*** Opening MATERIAL SHOWN ***

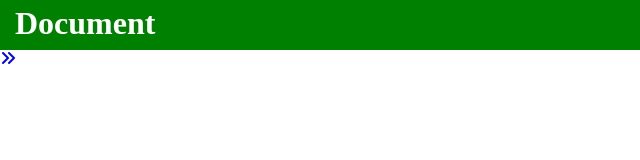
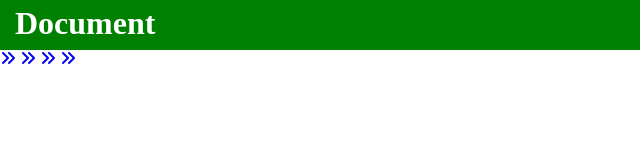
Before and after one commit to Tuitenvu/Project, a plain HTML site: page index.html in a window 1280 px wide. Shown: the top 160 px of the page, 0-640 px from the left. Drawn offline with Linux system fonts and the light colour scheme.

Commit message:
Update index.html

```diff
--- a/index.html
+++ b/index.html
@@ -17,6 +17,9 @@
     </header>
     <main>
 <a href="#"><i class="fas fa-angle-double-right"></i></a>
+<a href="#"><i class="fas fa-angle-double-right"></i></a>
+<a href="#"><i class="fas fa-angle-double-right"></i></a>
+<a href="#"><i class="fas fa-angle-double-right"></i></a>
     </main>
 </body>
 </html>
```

*** Closing MATERIAL SHOWN ***
*** Opening MATERIAL SHOWN ***

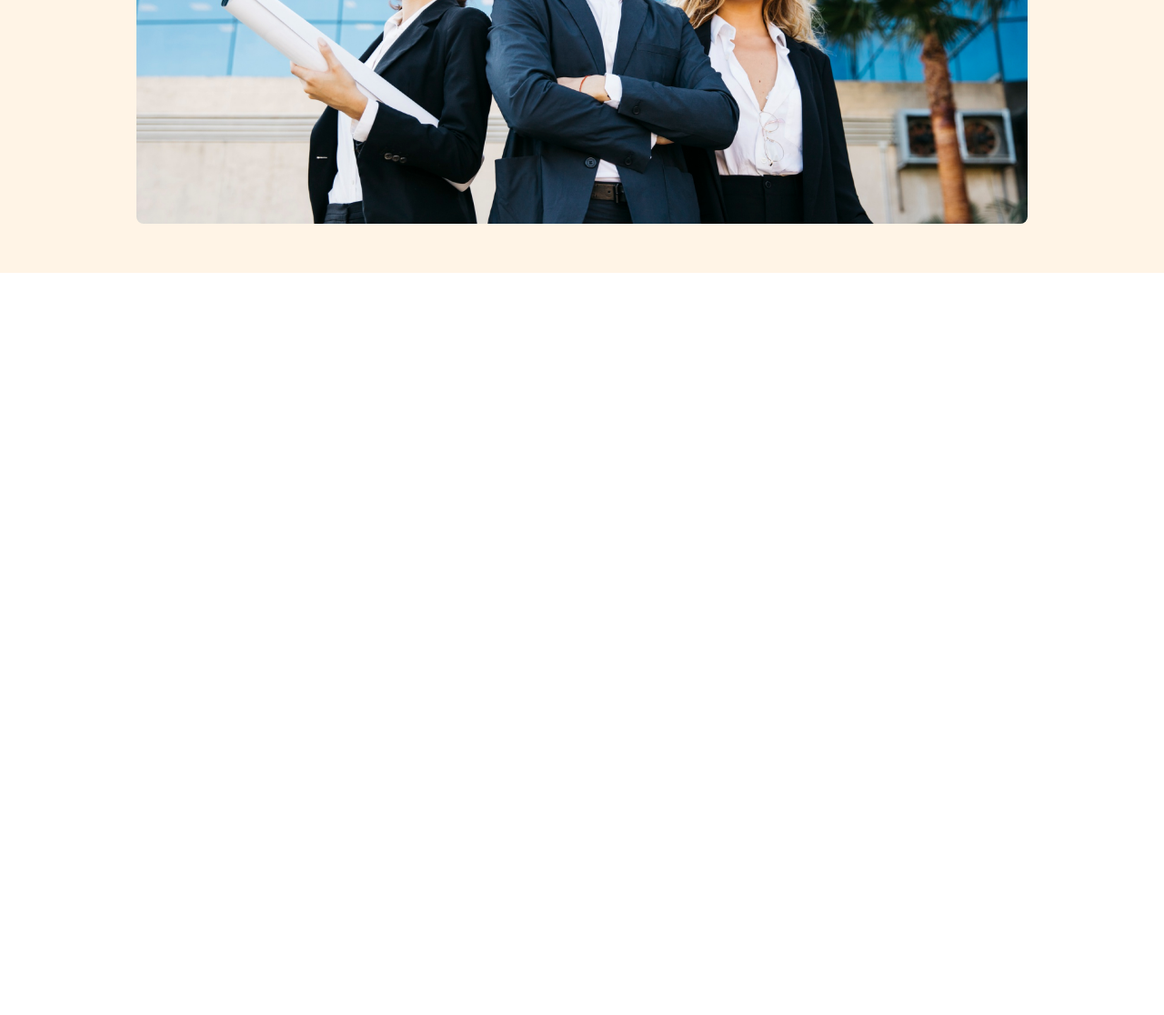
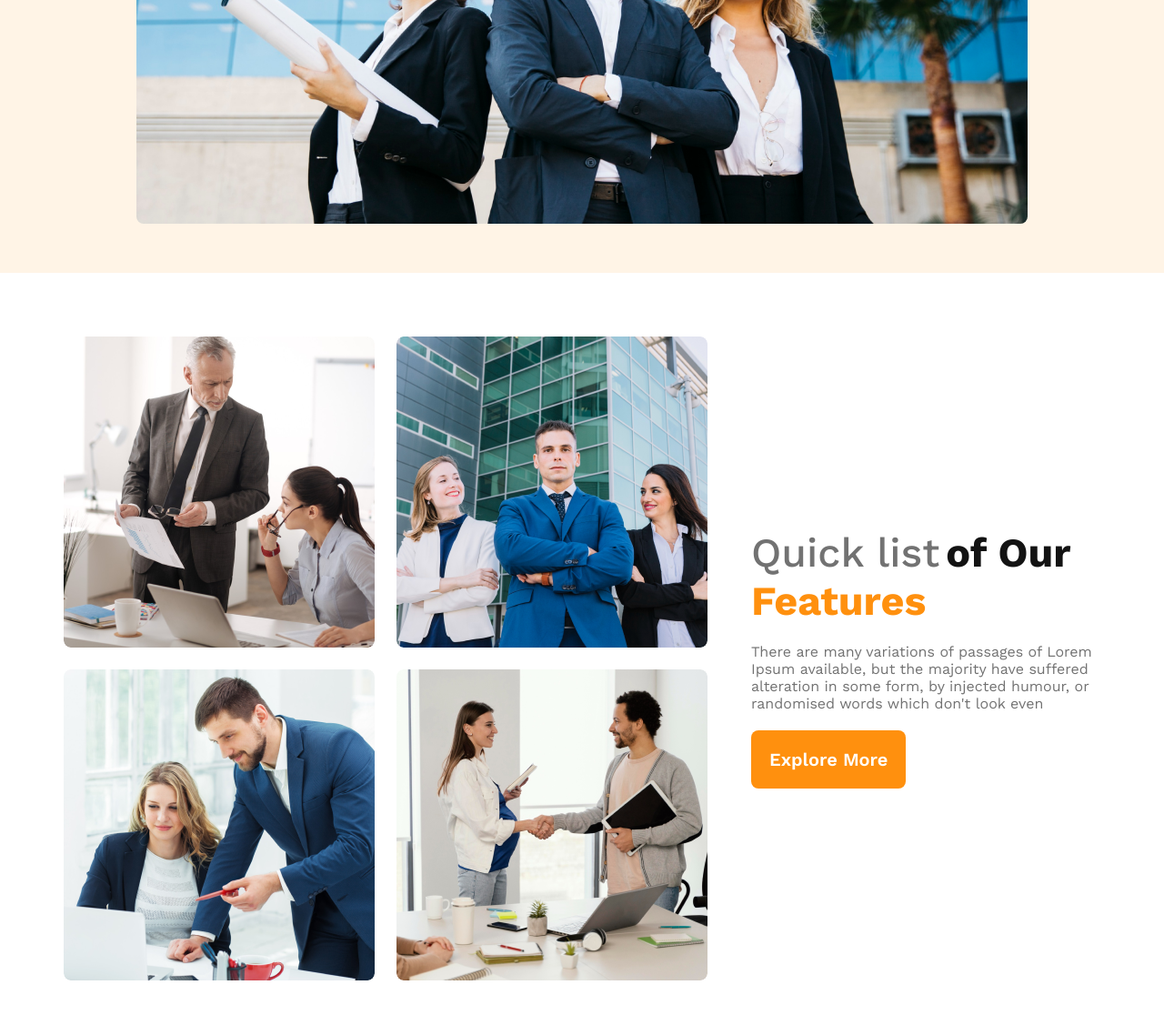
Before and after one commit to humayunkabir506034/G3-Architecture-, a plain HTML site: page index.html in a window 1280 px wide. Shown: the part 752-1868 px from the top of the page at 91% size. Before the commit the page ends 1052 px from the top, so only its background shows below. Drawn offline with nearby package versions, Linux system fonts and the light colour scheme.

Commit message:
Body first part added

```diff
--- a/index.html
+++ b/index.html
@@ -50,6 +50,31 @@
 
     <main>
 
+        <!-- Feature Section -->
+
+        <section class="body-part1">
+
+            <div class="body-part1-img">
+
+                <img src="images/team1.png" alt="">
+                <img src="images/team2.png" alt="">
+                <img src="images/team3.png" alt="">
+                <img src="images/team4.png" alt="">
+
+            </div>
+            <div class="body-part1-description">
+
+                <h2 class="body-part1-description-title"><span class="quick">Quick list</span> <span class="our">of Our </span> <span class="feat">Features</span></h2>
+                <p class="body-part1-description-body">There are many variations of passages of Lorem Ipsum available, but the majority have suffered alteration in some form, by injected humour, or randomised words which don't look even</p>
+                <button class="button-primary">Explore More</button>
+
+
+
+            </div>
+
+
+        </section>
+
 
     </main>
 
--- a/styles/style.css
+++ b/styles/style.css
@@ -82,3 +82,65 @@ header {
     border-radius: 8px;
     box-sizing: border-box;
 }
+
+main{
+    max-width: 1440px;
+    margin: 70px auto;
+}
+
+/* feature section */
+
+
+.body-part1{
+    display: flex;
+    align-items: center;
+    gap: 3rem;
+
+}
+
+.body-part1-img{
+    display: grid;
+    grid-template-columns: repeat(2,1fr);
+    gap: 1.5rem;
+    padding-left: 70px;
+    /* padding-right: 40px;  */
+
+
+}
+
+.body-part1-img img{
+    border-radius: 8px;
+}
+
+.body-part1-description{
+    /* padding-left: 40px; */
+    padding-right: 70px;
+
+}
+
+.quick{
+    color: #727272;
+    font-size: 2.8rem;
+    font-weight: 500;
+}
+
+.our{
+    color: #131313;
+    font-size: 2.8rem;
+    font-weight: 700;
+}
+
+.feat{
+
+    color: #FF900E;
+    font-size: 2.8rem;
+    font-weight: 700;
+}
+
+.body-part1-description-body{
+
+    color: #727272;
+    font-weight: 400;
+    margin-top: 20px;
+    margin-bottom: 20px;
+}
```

*** Closing MATERIAL SHOWN ***

**TASK DETAILS**
In the records above, each line with the string "border" should be copied.

**RESPONSE FOR THIS EXERCISE**
     border-radius: 8px;
     box-sizing: border-box;
+    border-radius: 8px;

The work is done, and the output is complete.